(Assignment) Among the entries, which lines carry the string "columns"? Copy every one.

-------- Input for this task --------

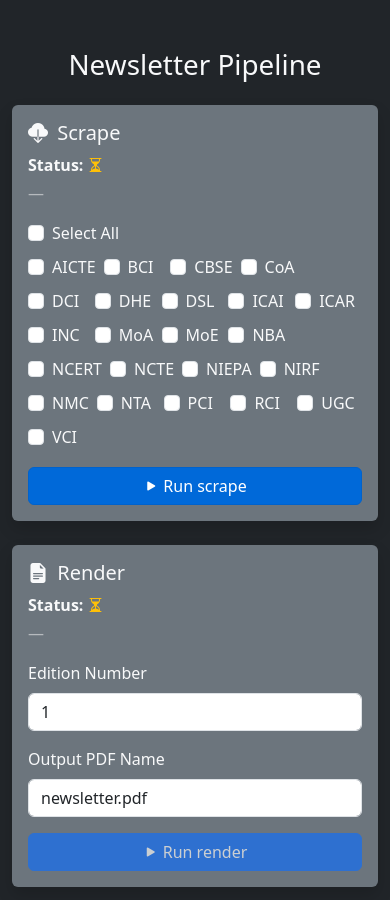
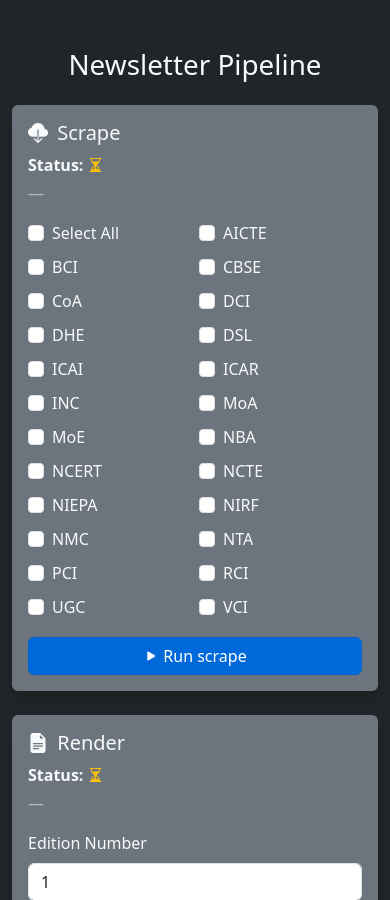
Before and after one commit to sk-sachin23/StartUpLegal, a Flask app: page / in a window 390 px wide. Shown: the top 900 px of the page. Run offline with Flask 3, Linux system fonts and the light colour scheme.

Commit message:
Make edu bodies grid responsive

```diff
--- a/static/css/styles-dark.css
+++ b/static/css/styles-dark.css
@@ -31,8 +31,8 @@ body {
 
 /* checkbox layout */
 .bodies-container {
-  display: flex;
-  flex-wrap: wrap;
+  display: grid;
+  grid-template-columns: repeat(5, 1fr);
   gap: 0.5rem;
 }
 
@@ -41,5 +41,24 @@ body {
 }
 
 .body-item {
-  flex: 0 0 calc(20% - 0.5rem); /* 5 items per row */
+  width: 100%;
 }
+
+/* laptop & tablets */
+@media (max-width: 1199px) {
+  .bodies-container {
+    grid-template-columns: repeat(4, 1fr);
+  }
+}
+
+@media (max-width: 991px) {
+  .bodies-container {
+    grid-template-columns: repeat(3, 1fr);
+  }
+}
+
+@media (max-width: 575px) {
+  .bodies-container {
+    grid-template-columns: repeat(2, 1fr);
+  }
+}
--- a/templates/index.html
+++ b/templates/index.html
@@ -30,7 +30,7 @@
             </p>
             <form action="/{{step}}" method="post" class="mt-auto">
                 {% if step == 'scrape' %}
-                  <div class="mb-3 d-flex flex-wrap gap-2 bodies-container">
+                  <div class="mb-3 gap-2 bodies-container">
                     <div class="w-100 select-all-row">
                       <div class="form-check">
                         <input class="form-check-input" type="checkbox" id="select-all">
```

--------

(Answer to the exercise)
+  grid-template-columns: repeat(5, 1fr);
+    grid-template-columns: repeat(4, 1fr);
+    grid-template-columns: repeat(3, 1fr);
+    grid-template-columns: repeat(2, 1fr);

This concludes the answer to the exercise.